As the charity does not have a kennels of their own they actively find spaces for the dogs in boarding kennels, other animal rescues centres, rehoming centres and foster homes; these are all around the country and Hope Rescue covers thousands of miles every month to help find each and every dog a caring environment.

Although primarily a coordinating canine welfare charity, Hope Rescue sometimes has to take in the dogs themselves when they cannot secure a rescue space due to medical problems, very old age or the size of the breed. They’ll also take dogs in from owners who can no longer care for their dog for whatever reason; the charity will foster these dogs via their fantastic network of foster homes.

Set up in 2005, Hope Rescue is not a rescue in the conventional sense. Primarily a coordinating rescue, most of our work involves saving dogs from put-to-sleep or emergency situations, irrespective of breed, age or medical condition.

We find spaces for these dogs with reputable rescue organisations and transport the dogs to them, wherever they are located. Most of these dogs are strays in local authority pounds that would otherwise be put to sleep once they have been held for 7 days. In Wales, we commit to take all the stray dogs from two local authorities and also work with a number of other pounds and rescues throughout the UK.

Because we don’t have our own centre, we use boarding kennels in South Wales to hold dogs if there is a delay between their put-to-sleep date and a rescue space becoming available.
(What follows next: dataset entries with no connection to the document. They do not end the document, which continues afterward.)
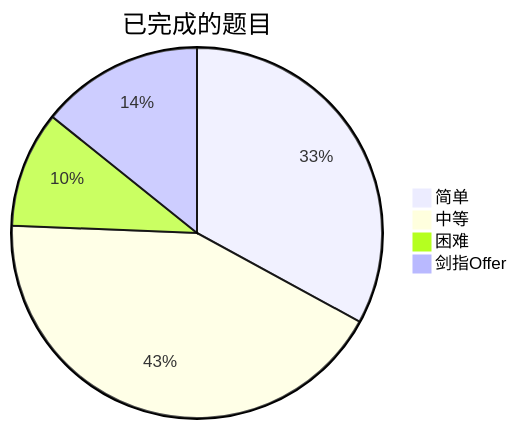
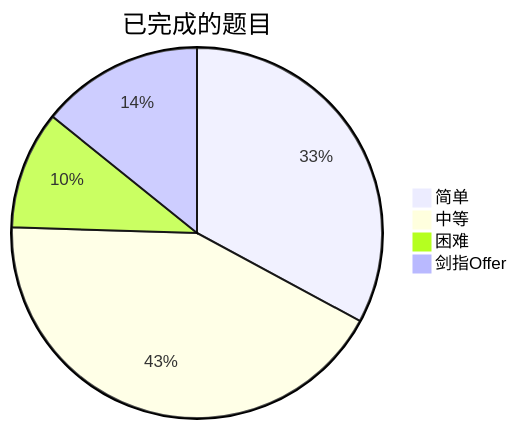
The diagram in README.md (kaisa911/LeetCode), drawn with Mermaid before and after one commit. The commit also changed other lines of this file and 27 other files, not shown here.

````diff
--- a/README.md
+++ b/README.md
@@ -9,7 +9,7 @@
 ```mermaid
 pie title 已完成的题目
     "简单" : 169
     "中等" : 219
-    "困难" : 52
+    "困难" : 53
     "剑指Offer" : 73
 ```
````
Often there just aren’t enough rescue spaces, particularly for the bull breeds and other larger breeds, so these emergency holding kennels are literally life savers. (more…)